╭──
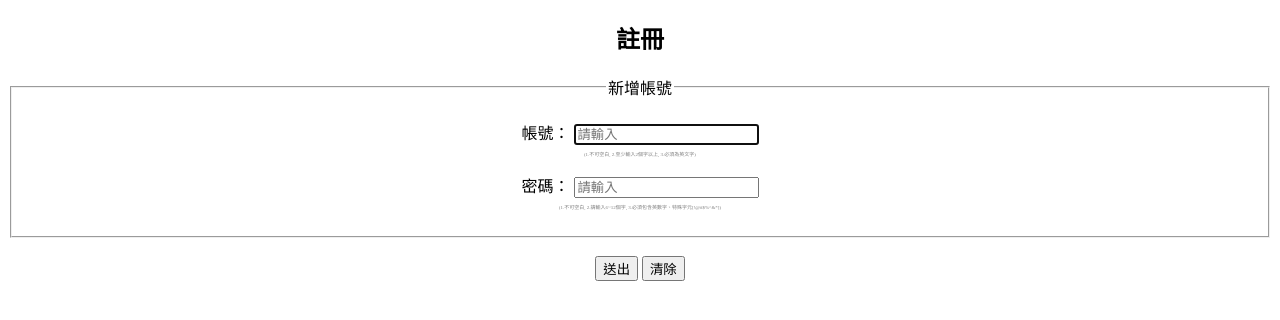
Repository: Ray917x/JaveEEforProject
Page: JSP/src/main/webapp/project/CreateMember.html
An editor plug-in stored every save of this project. The page is shown before and after the next save, followed by the edit.
The browser window is 1280 px wide. The pictures show the whole page.

Above is the page before, as saved 2022-09-12 10:03:21.

After the next save:
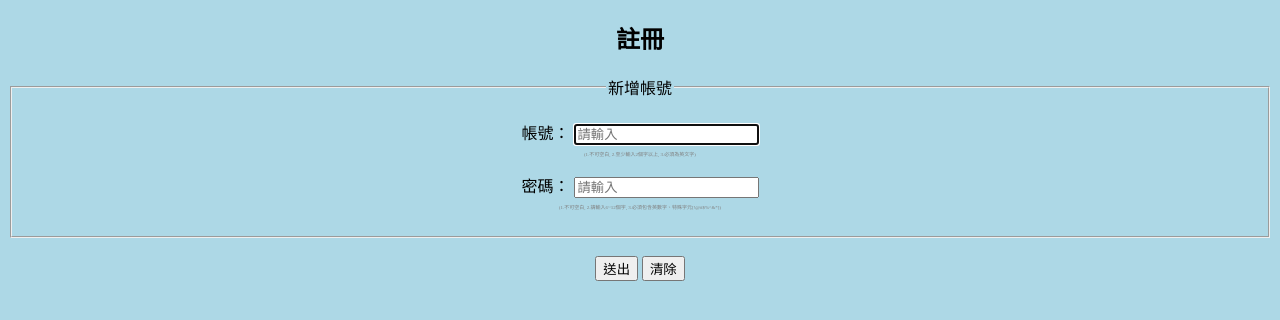
Saved 2 min 6 s later.
--- a/JSP/src/main/webapp/project/CreateMember.html
+++ b/JSP/src/main/webapp/project/CreateMember.html
@@ -14,7 +14,7 @@
 	</style>
 </head>
 
-<body style="background-color:#lightblue" align="center">
+<body style="background-color:lightblue" align="center">
 	<h2>註冊</h2>
 	<form action="/JSP/CreateMember" method="post" enctype="multipart/form-data">
 		<fieldset>
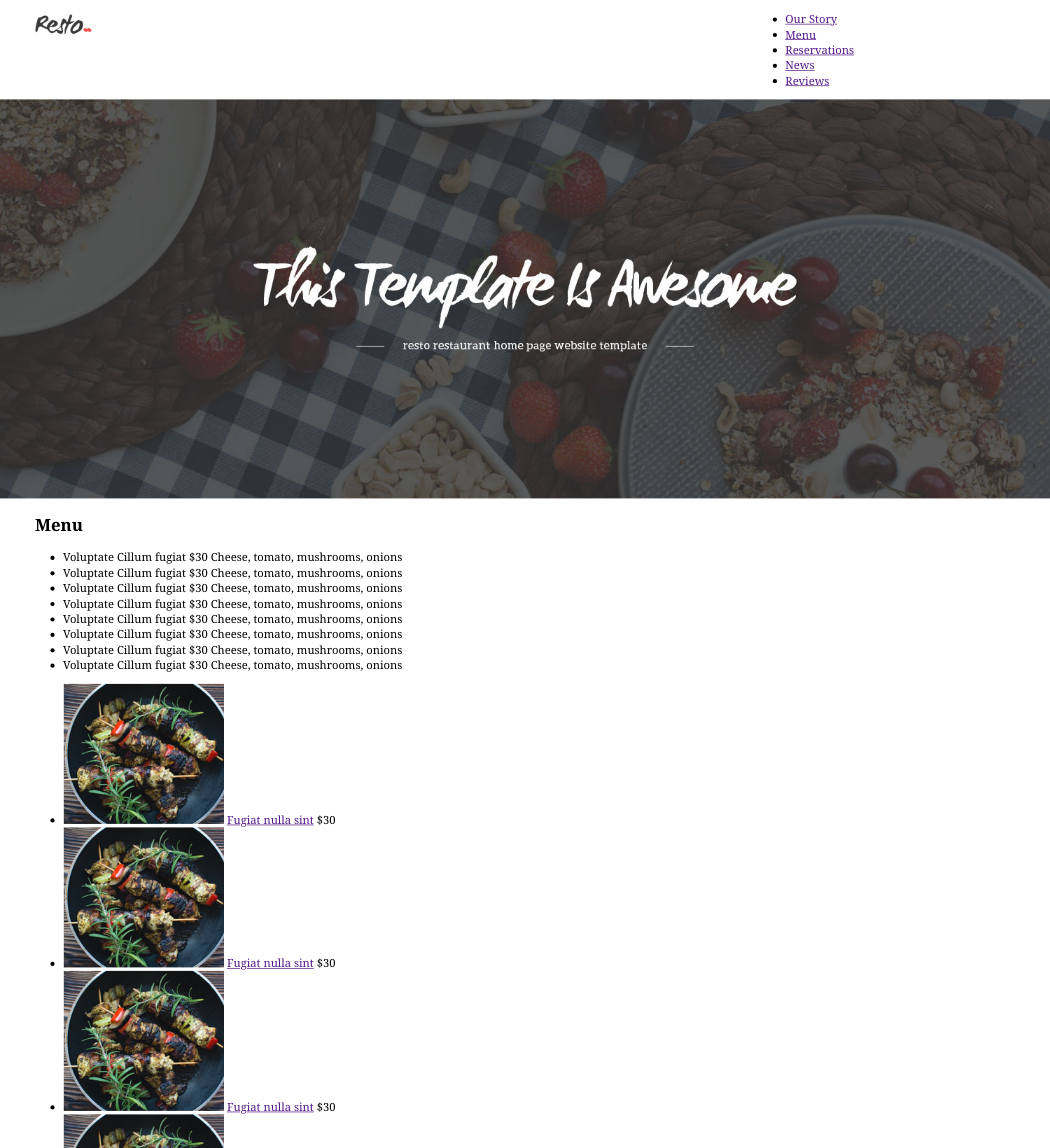
Repository: Piterwk1/psd-to-wordpress
Page: index.html
An editor plug-in stored every save of this project. The page is shown before and after the next save, followed by the edit.
The browser window is 1280 px wide. The page is 1500 px wide, so the pictures cover 1500 px, including what lies to the right of the window. The pictures show the part of the page from y = 0 to 1640 px (the page is 2196 px tall before and 2140 px after), at 70% of full size.

Above is the page before, as saved 2021-09-21 05:35:48.

After the next save:
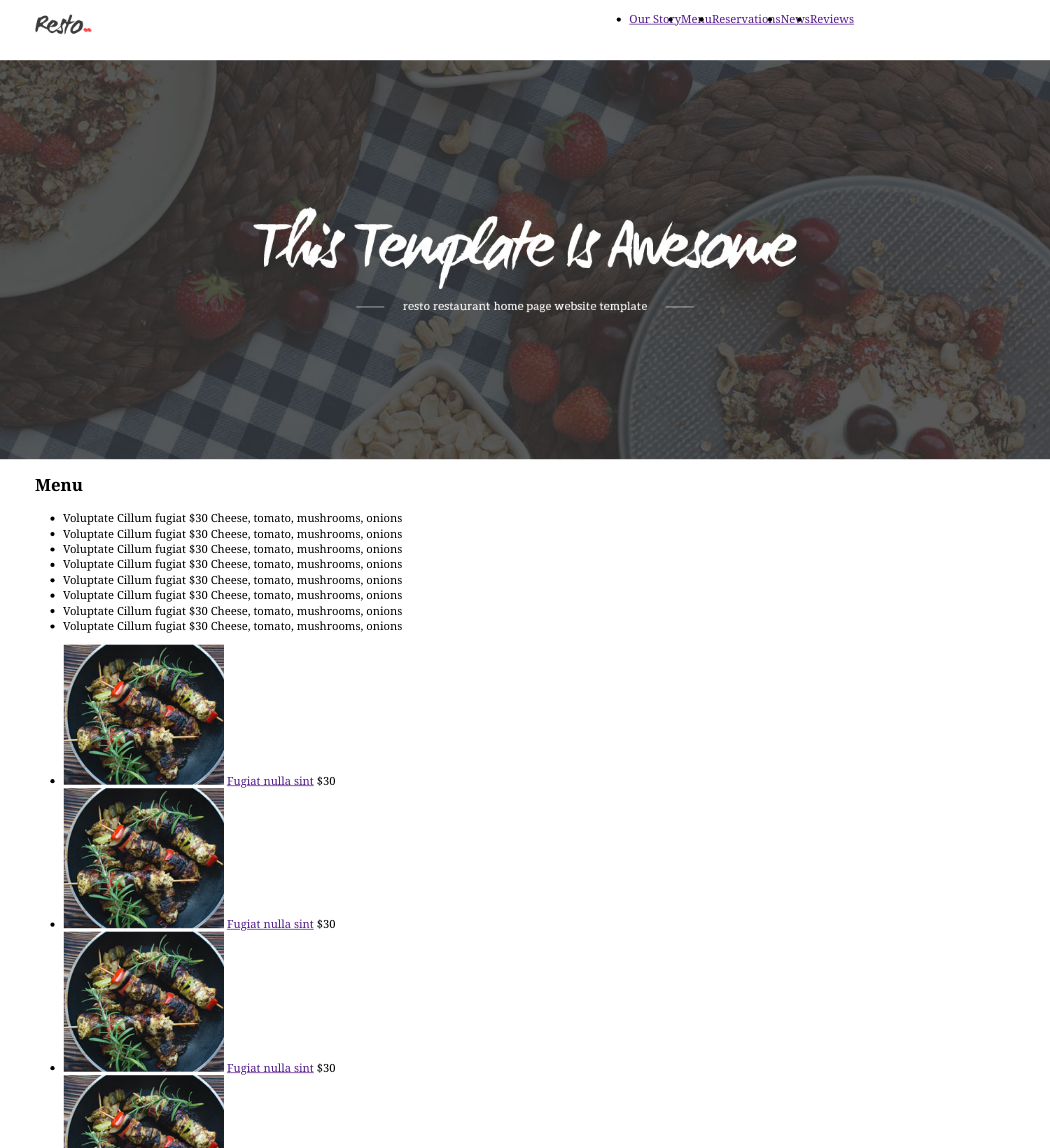
Saved 109 s later.
--- a/style.css
+++ b/style.css
@@ -34,3 +34,8 @@ nav {
     height: 0;
     margin: 0;
 }
+
+#headerWrapper nav ul {
+   display: flex;
+   justify-content: space-evenly;
+}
╰──
- [WORK TO BE COMPLETED]
Your answer must be an exact repeat of the records above, with no pictures in it.

- [YOUR SOLUTION]
Repository: Ray917x/JaveEEforProject
Page: JSP/src/main/webapp/project/CreateMember.html
An editor plug-in stored every save of this project. The page is shown before and after the next save, followed by the edit.
The browser window is 1280 px wide. The pictures show the whole page.

Above is the page before, as saved 2022-09-12 10:03:21.

After the next save:
Saved 2 min 6 s later.
--- a/JSP/src/main/webapp/project/CreateMember.html
+++ b/JSP/src/main/webapp/project/CreateMember.html
@@ -14,7 +14,7 @@
 	</style>
 </head>
 
-<body style="background-color:#lightblue" align="center">
+<body style="background-color:lightblue" align="center">
 	<h2>註冊</h2>
 	<form action="/JSP/CreateMember" method="post" enctype="multipart/form-data">
 		<fieldset>
Repository: Piterwk1/psd-to-wordpress
Page: index.html
An editor plug-in stored every save of this project. The page is shown before and after the next save, followed by the edit.
The browser window is 1280 px wide. The page is 1500 px wide, so the pictures cover 1500 px, including what lies to the right of the window. The pictures show the part of the page from y = 0 to 1640 px (the page is 2196 px tall before and 2140 px after), at 70% of full size.

Above is the page before, as saved 2021-09-21 05:35:48.

After the next save:
Saved 109 s later.
--- a/style.css
+++ b/style.css
@@ -34,3 +34,8 @@ nav {
     height: 0;
     margin: 0;
 }
+
+#headerWrapper nav ul {
+   display: flex;
+   justify-content: space-evenly;
+}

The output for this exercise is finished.